- **What is being asked**
Number of lines below with the word "close": state it and write nothing more.

[Extracted records]
..........
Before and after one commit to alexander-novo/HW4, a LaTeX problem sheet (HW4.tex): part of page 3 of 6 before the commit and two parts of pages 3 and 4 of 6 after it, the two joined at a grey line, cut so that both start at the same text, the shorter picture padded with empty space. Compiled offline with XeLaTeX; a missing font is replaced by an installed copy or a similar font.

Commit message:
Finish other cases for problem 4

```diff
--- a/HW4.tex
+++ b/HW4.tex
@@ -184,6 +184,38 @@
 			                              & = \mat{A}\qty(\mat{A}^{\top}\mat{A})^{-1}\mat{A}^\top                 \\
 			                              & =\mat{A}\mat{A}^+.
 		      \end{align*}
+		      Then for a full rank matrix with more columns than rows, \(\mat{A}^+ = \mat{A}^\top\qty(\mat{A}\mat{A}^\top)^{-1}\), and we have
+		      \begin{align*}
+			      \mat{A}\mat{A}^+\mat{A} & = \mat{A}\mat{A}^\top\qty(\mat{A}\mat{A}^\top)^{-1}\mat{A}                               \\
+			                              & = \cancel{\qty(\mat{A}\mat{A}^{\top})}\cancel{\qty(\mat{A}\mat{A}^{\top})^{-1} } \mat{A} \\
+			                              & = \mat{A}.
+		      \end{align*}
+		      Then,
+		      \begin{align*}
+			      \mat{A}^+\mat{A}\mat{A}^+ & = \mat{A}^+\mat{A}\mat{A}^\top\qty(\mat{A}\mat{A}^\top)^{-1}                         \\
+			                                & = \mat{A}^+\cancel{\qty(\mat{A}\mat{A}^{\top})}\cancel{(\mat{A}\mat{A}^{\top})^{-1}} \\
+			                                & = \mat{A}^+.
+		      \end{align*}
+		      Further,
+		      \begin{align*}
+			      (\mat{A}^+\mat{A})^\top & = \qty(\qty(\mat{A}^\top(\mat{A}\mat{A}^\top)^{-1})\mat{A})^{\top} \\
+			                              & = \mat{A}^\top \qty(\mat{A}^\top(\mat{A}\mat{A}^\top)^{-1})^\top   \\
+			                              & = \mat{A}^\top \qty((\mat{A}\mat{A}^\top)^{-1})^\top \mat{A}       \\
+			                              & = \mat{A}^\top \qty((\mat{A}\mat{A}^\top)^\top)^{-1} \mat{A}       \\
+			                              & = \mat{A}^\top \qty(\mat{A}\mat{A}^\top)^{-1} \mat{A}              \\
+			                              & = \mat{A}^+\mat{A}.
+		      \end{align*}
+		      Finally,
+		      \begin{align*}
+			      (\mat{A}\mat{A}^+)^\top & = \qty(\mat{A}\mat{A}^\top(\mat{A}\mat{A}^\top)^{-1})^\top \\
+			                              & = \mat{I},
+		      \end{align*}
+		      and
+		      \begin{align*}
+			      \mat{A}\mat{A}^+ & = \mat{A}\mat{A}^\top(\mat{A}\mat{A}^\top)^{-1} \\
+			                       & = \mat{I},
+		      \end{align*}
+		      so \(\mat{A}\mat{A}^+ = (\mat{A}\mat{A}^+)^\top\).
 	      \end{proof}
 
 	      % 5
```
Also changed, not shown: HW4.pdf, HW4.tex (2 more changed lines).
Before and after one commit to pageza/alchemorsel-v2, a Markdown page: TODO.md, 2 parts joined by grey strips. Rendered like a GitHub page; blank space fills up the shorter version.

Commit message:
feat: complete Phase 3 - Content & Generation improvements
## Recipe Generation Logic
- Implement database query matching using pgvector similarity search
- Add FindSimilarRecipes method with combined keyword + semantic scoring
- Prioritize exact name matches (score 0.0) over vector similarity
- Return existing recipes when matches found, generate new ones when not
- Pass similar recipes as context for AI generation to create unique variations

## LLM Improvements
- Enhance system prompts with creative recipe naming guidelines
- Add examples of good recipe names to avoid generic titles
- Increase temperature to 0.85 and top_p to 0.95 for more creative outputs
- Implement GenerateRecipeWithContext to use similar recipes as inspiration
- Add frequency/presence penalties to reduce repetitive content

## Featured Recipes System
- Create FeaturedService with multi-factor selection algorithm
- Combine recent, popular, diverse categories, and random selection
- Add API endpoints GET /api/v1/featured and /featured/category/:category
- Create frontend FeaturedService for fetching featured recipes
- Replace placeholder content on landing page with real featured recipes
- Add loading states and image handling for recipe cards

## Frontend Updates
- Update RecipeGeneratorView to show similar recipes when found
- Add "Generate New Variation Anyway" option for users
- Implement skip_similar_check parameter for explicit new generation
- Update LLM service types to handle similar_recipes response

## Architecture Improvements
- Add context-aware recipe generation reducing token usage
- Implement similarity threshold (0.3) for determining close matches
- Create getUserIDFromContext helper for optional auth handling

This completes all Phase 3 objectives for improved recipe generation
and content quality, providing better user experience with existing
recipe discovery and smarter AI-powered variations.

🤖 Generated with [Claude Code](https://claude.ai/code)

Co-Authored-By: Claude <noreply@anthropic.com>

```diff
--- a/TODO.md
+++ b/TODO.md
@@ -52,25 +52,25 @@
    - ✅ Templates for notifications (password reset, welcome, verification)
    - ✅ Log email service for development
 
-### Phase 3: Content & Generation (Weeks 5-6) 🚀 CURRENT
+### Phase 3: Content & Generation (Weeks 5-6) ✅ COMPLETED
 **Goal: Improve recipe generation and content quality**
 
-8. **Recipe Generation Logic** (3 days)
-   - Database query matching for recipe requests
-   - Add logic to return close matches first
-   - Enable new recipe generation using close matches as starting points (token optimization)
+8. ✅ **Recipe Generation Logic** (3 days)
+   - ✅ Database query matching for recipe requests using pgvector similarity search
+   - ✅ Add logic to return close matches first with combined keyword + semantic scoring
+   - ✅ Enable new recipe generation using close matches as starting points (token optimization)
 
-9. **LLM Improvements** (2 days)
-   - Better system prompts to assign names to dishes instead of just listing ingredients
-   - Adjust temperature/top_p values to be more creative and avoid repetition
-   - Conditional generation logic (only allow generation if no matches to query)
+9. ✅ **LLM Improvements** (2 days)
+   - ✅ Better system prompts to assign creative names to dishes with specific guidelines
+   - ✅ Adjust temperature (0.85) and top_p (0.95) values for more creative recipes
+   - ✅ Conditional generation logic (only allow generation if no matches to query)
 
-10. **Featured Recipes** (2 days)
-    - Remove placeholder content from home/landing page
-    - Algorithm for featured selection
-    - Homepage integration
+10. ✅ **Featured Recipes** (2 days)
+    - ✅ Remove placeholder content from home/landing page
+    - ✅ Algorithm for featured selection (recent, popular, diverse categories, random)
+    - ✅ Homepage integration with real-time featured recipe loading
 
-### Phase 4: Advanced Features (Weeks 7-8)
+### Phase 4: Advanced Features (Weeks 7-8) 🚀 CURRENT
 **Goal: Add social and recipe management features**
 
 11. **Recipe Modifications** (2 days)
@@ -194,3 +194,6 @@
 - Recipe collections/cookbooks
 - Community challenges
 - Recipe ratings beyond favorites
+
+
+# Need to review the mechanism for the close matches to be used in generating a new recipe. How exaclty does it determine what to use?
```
..........
- **Exercise result**
6